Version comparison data
┄┄┄┄┄┄┄┄┄┄

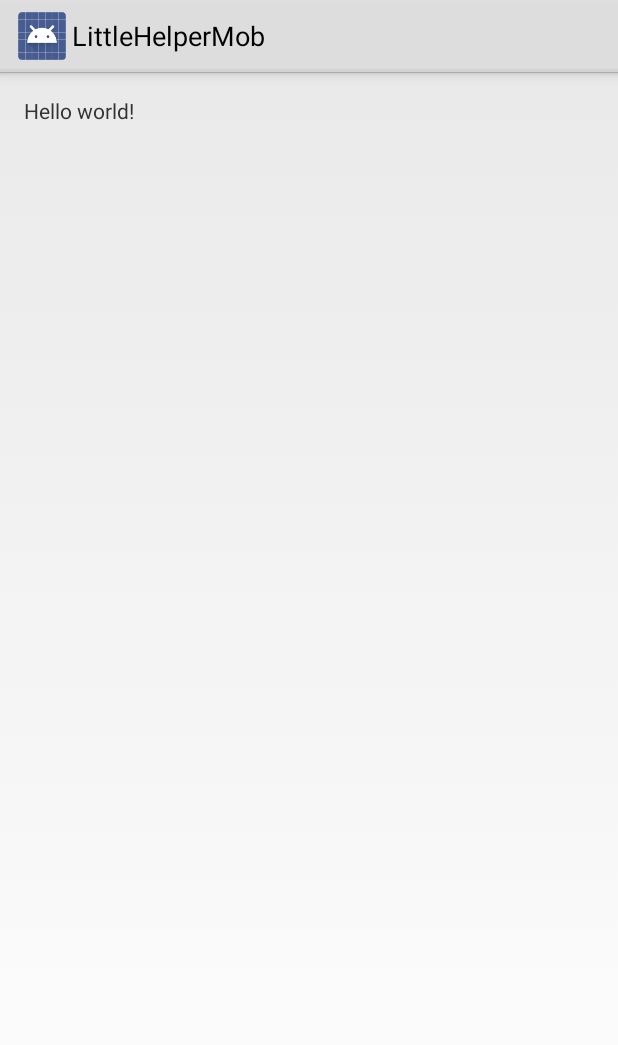
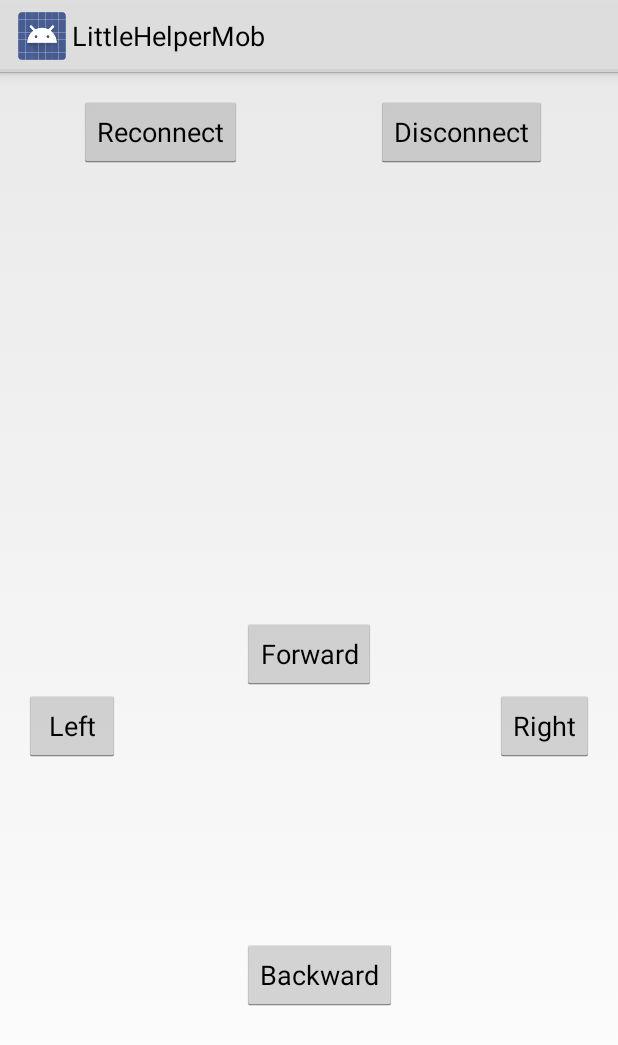
Before and after one commit to adyach/little-helper, an Android app: the screen it shows after launch (MainActivity), on a phone screen of 412 x 824 dp. Shown: the top 1045 px of the screen. Run offline under Robolectric (Android 15) with nearby library versions, the phone set to English and light mode, and no system bars.

Commit message:
feature Client: bluetooth test.

```diff
--- a/Client/app/src/main/AndroidManifest.xml
+++ b/Client/app/src/main/AndroidManifest.xml
@@ -12,6 +12,7 @@
         android:theme="@style/AppTheme" >
         <activity
             android:name="com.littlehelper.MainActivity"
+            android:configChanges="orientation|screenSize"
             android:label="@string/app_name" >
             <intent-filter>
                 <action android:name="android.intent.action.MAIN" />
--- a/Client/app/src/main/java/com/littlehelper/MainActivity.java
+++ b/Client/app/src/main/java/com/littlehelper/MainActivity.java
@@ -1,146 +1,253 @@
 package com.littlehelper;
 
 import android.app.Activity;
+import android.app.AlertDialog;
 import android.bluetooth.BluetoothAdapter;
 import android.bluetooth.BluetoothDevice;
 import android.bluetooth.BluetoothSocket;
+import android.content.DialogInterface;
 import android.content.Intent;
 import android.os.Bundle;
+import android.view.View;
 
 import java.io.IOException;
-import java.io.InputStream;
 import java.io.OutputStream;
+import java.util.UUID;
+import java.util.concurrent.ExecutorService;
+import java.util.concurrent.Executors;
 
 
 public class MainActivity extends Activity {
 
+    private static final UUID SERIAL_UUID = UUID.fromString("00001101-0000-1000-8000-00805F9B34FB"); //UUID for serial connection
+    private static final String MAC = "00:12:12:04:08:90"; //linvor mac adress
     private static final int REQUEST_ENABLE_BT = 123;
+    private OutputStream out;
+    private BluetoothAdapter adapter;
+    private BluetoothDevice device;
+    private BluetoothSocket socket;
+    private final ExecutorService executor = Executors.newSingleThreadExecutor();
+
+    private CommandSender forwardCmd = new CommandSender(Command.STRAIGHT);
+    private CommandSender backwardCmd = new CommandSender(Command.STOP);
+    private CommandSender leftCmd = new CommandSender(Command.LEFT);
+    private CommandSender rightCmd = new CommandSender(Command.RIGHT);
 
     @Override
     protected void onCreate(Bundle savedInstanceState) {
         super.onCreate(savedInstanceState);
         setContentView(R.layout.activity_main);
+        initBluetooth();
+    }
 
-        BluetoothAdapter mBluetoothAdapter = BluetoothAdapter.getDefaultAdapter();
-        if (mBluetoothAdapter == null) {
-            // Device does not support Bluetooth
-        } else {
-            if (!mBluetoothAdapter.isEnabled()) {
-                Intent enableBtIntent = new Intent(BluetoothAdapter.ACTION_REQUEST_ENABLE);
-                startActivityForResult(enableBtIntent, REQUEST_ENABLE_BT);
-            } else {
-
-            }
+    @Override
+    protected void onResume() {
+        super.onResume();
+        if (out == null) {
+            AlertDialog.Builder alert = new AlertDialog.Builder(this);
+            alert.setCancelable(false);
+            alert.setTitle("Littler Helper");
+            alert.setMessage("Bluetooth is not initialized");
+            alert.setPositiveButton("Reconnect", new DialogInterface.OnClickListener() {
+                @Override
+                public void onClick(DialogInterface dialog, int which) {
+                    initBluetooth();
+                }
+            });
+            alert.show();
         }
     }
 
-    private class ConnectedThread extends Thread {
-        private final BluetoothSocket mmSocket;
-        private final InputStream mmInStream;
-        private final OutputStream mmOutStream;
-        Blue b;
+    public void onForwardClicked(View view) {
+        try {
+            out.write(Command.STRAIGHT);
+            out.flush();
+        } catch (IOException e) {
+            e.printStackTrace();
+        }
+//        if (forwardCmd.isStarted()) {
+//            return;
+//        }
+//        new Thread(forwardCmd).start();
+//        executor.submit(new CommandSender(Command.STRAIGHT));
+    }
 
-        public ConnectedThread(BluetoothSocket socket, Blue b) {
-            mmSocket = socket;
-            InputStream tmpIn = null;
-            OutputStream tmpOut = null;
+    public void onBackwardClicked(View view) {
+        try {
+            out.write(Command.STOP);
+            out.flush();
+        } catch (IOException e) {
+            e.printStackTrace();
+        }
+//        if (backwardCmd.isStarted()) {
+//            return;
+//        }
+//        new Thread(backwardCmd).start();
+//        new Thread(new CommandSender(Command.STOP)).start();
+//        executor.execute(new CommandSender(Command.STOP));
+    }
 
-            // Get the input and output streams, using temp objects because
-            // member streams are final
-            try {
-                tmpIn = socket.getInputStream();
-                tmpOut = socket.getOutputStream();
-            } catch (IOException e) {
-            }
+    public void onRightClicked(View view) {
+        try {
+            out.write(Command.RIGHT);
+            out.flush();
+        } catch (IOException e) {
+            e.printStackTrace();
+        }
+//        if (rightCmd.isStarted()) {
+//            return;
+//        }
+//        new Thread(rightCmd).start();
+//        new Thread(new CommandSender(Command.RIGHT)).start();
+//        executor.execute(new CommandSender(Command.RIGHT));
+    }
 
-            mmInStream = tmpIn;
-            mmOutStream = tmpOut;
+    public void onLeftClicked(View view) {
+        try {
+            out.write(Command.LEFT);
+            out.flush();
+        } catch (IOException e) {
+            e.printStackTrace();
+        }
+//        if (leftCmd.isStarted()) {
+//            return;
+//        }
+//        new Thread(leftCmd).start();
+//        new Thread(new CommandSender(Command.LEFT)).start();
+//        executor.execute(new CommandSender(Command.LEFT));
+    }
 
-            this.b = b;
+    public void onReconnectClicked(View view) {
+        reconnect();
+//        final ProgressDialog pd = new ProgressDialog(this);
+//        pd.show();
+//        new AsyncTask<Void, Void, Void>() {
+//
+//            @Override
+//            protected Void doInBackground(Void... params) {
+//                reconnect();
+//                return null;
+//            }
+//
+//            @Override
+//            protected void onPostExecute(Void aVoid) {
+//                pd.dismiss();
+//            }
+//        };
+    }
+
+    public void onDisconnectClicked(View view) {
+        try {
+            out.close();
+            socket.close();
+        } catch (IOException e) {
+            e.printStackTrace();
+        }
+//        final ProgressDialog pd = new ProgressDialog(this);
+//        pd.show();
+//        new AsyncTask<Void, Void, Void>() {
+//
+//            @Override
+//            protected Void doInBackground(Void... params) {
+//                try {
+//                    out.close();
+//                    socket.close();
+//                } catch (IOException e) {
+//                    e.printStackTrace();
+//                }
+//
+//                return null;
+//            }
+//
+//            @Override
+//            protected void onPostExecute(Void aVoid) {
+//                pd.dismiss();
+//            }
+//        };
+    }
+
+    private void initBluetooth() {
+        adapter = BluetoothAdapter.getDefaultAdapter();
+        if (adapter == null) {
+            // Device does not support Bluetooth
+            finish(); //exit
         }
 
-        public void run() {
-            byte[] buffer = new byte[1024];  // buffer store for the stream
-            int bytes; // bytes returned from read()
-
-            // Keep listening to the InputStream until an exception occurs
-            while (true) {
-                try {
-                    // Read from the InputStream
-                    bytes = mmInStream.read(buffer);
-                    // Send the obtained bytes to the UI activity
-                    b.processMsg(buffer);
-                    //                    mHandler.obtainMessage(MESSAGE_READ, bytes, -1, buffer).sendToTarget();
-                } catch (IOException e) {
-                    break;
-                }
-            }
+        if (!adapter.isEnabled()) {
+            //make sure the device's bluetooth is enabled
+            Intent enableBluetooth = new Intent(BluetoothAdapter.ACTION_REQUEST_ENABLE);
+            startActivityForResult(enableBluetooth, REQUEST_ENABLE_BT);
         }
 
-        /* Call this from the main activity to send data to the remote device */
-        public void write(byte[] bytes) {
-            try {
-                mmOutStream.write(bytes);
-            } catch (IOException e) {
-            }
+        device = adapter.getRemoteDevice(MAC); //get remote device by mac, we assume these two devices are already paired
+
+        // Get a BluetoothSocket to connect with the given BluetoothDevice
+        try {
+            socket = device.createRfcommSocketToServiceRecord(SERIAL_UUID);
+        } catch (IOException e) {
+            e.printStackTrace();
         }
 
-        /* Call this from the main activity to shutdown the connection */
-        public void cancel() {
-            try {
-                mmSocket.close();
-            } catch (IOException e) {
-            }
+        try {
+            socket.connect();
+            out = socket.getOutputStream();
+        } catch (IOException e) {
+            e.printStackTrace();
         }
     }
 
-    private class ConnectThread extends Thread {
-        private final BluetoothSocket mmSocket;
-        private final BluetoothDevice mmDevice;
+    private void reconnect() {
 
-        public ConnectThread(BluetoothDevice device) {
-            // Use a temporary object that is later assigned to mmSocket,
-            // because mmSocket is final
-            BluetoothSocket tmp = null;
-            mmDevice = device;
+        // Get a BluetoothSocket to connect with the given BluetoothDevice
+        try {
+            if (out != null && socket != null) {
+                out.close();
+                socket.close();
+            }
+            socket = device.createRfcommSocketToServiceRecord(SERIAL_UUID);
+            socket.connect();
+            out = socket.getOutputStream();
+        } catch (IOException e) {
+            e.printStackTrace();
+        }
+    }
 
-            // Get a BluetoothSocket to connect with the given BluetoothDevice
-            try {
-                // MY_UUID is the app's UUID string, also used by the server code
-                tmp = device.createRfcommSocketToServiceRecord(MY_UUID);
-            } catch (IOException e) { }
-            mmSocket = tmp;
+    private class CommandSender implements Runnable {
+
+        private final byte[] command;
+        private volatile boolean started;
+
+        private CommandSender(byte[] command) {
+            this.command = command;
         }
 
+        @Override
         public void run() {
-            // Cancel discovery because it will slow down the connection
-            mBluetoothAdapter.cancelDiscovery();
-
-            try {
-                // Connect the device through the socket. This will block
-                // until it succeeds or throws an exception
-                mmSocket.connect();
-            } catch (IOException connectException) {
-                // Unable to connect; close the socket and get out
-                try {
-                    mmSocket.close();
-                } catch (IOException closeException) { }
+            if (out == null) {
                 return;
             }
 
-            // Do work to manage the connection (in a separate thread)
-            manageConnectedSocket(mmSocket);
+            started = true;
+            try {
+                out.write(command);
+                out.flush();
+            } catch (IOException e) {
+                e.printStackTrace();
+            }
+            started = false;
         }
 
-        /** Will cancel an in-progress connection, and close the socket */
-        public void cancel() {
-            try {
-                mmSocket.close();
-            } catch (IOException e) { }
+        public synchronized boolean isStarted() {
+            return started;
         }
     }
 
-    public interface Blue {
-        void processMsg(byte[] buffer);
+    private static class Command {
+        public static final byte[] STRAIGHT = new byte[]{0x01, 0, 0, 0, 0, 0};
+        public static final byte[] RIGHT = new byte[]{0x02, 0, 0, 0, 0, 0};
+        public static final byte[] LEFT = new byte[]{0x03, 0, 0, 0, 0, 0};
+        public static final byte[] STOP = new byte[]{0x04, 0, 0, 0, 0, 0};
+        public static final byte[] EMPTY = new byte[0];
+
     }
 }
--- a/Client/app/src/main/res/layout/activity_main.xml
+++ b/Client/app/src/main/res/layout/activity_main.xml
@@ -8,9 +8,67 @@
     android:paddingBottom="@dimen/activity_vertical_margin"
     tools:context="com.littlehelper.MainActivity">
 
-    <TextView
-        android:text="@string/hello_world"
+    <Button
         android:layout_width="wrap_content"
-        android:layout_height="wrap_content" />
+        android:layout_height="wrap_content"
+        android:text="Forward"
+        android:id="@+id/button"
+        android:layout_centerVertical="true"
+        android:layout_centerHorizontal="true"
+        android:clickable="true"
+        android:onClick="onForwardClicked" />
 
+    <Button
+        android:layout_width="wrap_content"
+        android:layout_height="wrap_content"
+        android:text="Backward"
+        android:id="@+id/button2"
+        android:layout_alignParentBottom="true"
+        android:layout_alignLeft="@+id/button"
+        android:layout_alignStart="@+id/button"
+        android:layout_marginBottom="134dp"
+        android:onClick="onBackwardClicked"
+        android:clickable="true" />
+
+    <Button
+        android:layout_width="wrap_content"
+        android:layout_height="wrap_content"
+        android:text="Left"
+        android:id="@+id/button3"
+        android:layout_below="@+id/button"
+        android:layout_alignParentLeft="true"
+        android:layout_alignParentStart="true"
+        android:onClick="onLeftClicked"
+        android:clickable="true" />
+
+    <Button
+        android:layout_width="wrap_content"
+        android:layout_height="wrap_content"
+        android:text="Right"
+        android:id="@+id/button4"
+        android:layout_below="@+id/button"
+        android:layout_alignParentRight="true"
+        android:layout_alignParentEnd="true"
+        android:onClick="onRightClicked"
+        android:clickable="true" />
+
+    <Button
+        android:layout_width="wrap_content"
+        android:layout_height="wrap_content"
+        android:text="Reconnect"
+        android:id="@+id/button5"
+        android:layout_alignParentTop="true"
+        android:layout_toLeftOf="@+id/button"
+        android:clickable="true"
+        android:onClick="onReconnectClicked" />
+
+    <Button
+        android:layout_width="wrap_content"
+        android:layout_height="wrap_content"
+        android:text="Disconnect"
+        android:id="@+id/button6"
+        android:layout_alignParentTop="true"
+        android:layout_toRightOf="@+id/button"
+        android:clickable="true"
+        android:onClick="onDisconnectClicked" />
 </RelativeLayout>
```
Also changed, not shown: 1 other file.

┄┄┄┄┄┄┄┄┄┄

**WHAT THE TASK ASKS**
From the records above, pull every line that has the string "tmpOut" and copy it.

**ANSWER SECTION**
-            OutputStream tmpOut = null;
-                tmpOut = socket.getOutputStream();
-            mmOutStream = tmpOut;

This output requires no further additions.